### Your task
Report every line of the data where the string "results" appears.

### Excerpted data

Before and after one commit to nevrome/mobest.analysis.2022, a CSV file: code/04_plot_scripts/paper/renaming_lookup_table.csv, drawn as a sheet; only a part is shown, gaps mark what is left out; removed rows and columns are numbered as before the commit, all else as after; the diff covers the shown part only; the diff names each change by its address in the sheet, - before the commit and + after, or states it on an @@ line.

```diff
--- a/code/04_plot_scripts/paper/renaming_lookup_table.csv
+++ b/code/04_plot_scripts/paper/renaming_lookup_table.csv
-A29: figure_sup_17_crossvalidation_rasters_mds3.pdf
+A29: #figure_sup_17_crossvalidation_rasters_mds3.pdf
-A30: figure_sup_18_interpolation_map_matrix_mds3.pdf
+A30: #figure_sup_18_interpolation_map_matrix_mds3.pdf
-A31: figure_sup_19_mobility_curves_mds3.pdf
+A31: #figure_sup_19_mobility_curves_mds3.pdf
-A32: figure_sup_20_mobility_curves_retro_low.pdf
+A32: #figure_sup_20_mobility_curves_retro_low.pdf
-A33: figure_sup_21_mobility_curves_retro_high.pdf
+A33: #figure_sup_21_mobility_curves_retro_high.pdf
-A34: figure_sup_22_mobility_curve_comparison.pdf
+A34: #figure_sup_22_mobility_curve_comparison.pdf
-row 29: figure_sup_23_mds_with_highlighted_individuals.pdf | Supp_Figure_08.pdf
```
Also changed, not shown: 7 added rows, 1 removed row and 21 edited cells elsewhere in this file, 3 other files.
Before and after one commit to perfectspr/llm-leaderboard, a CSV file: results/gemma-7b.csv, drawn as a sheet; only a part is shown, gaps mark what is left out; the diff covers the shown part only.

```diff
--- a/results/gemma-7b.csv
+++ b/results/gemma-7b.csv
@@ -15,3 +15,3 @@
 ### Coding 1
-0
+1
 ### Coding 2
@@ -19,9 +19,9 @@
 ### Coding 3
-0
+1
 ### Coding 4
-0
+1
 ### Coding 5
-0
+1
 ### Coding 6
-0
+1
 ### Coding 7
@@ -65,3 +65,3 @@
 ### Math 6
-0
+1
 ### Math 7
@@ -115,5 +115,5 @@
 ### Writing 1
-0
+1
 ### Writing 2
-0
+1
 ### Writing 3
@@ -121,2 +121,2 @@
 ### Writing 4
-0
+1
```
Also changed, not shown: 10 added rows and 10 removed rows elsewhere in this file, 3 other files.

### Result for this task
Before and after one commit to perfectspr/llm-leaderboard, a CSV file: results/gemma-7b.csv, drawn as a sheet; only a part is shown, gaps mark what is left out; the diff covers the shown part only.
--- a/results/gemma-7b.csv
+++ b/results/gemma-7b.csv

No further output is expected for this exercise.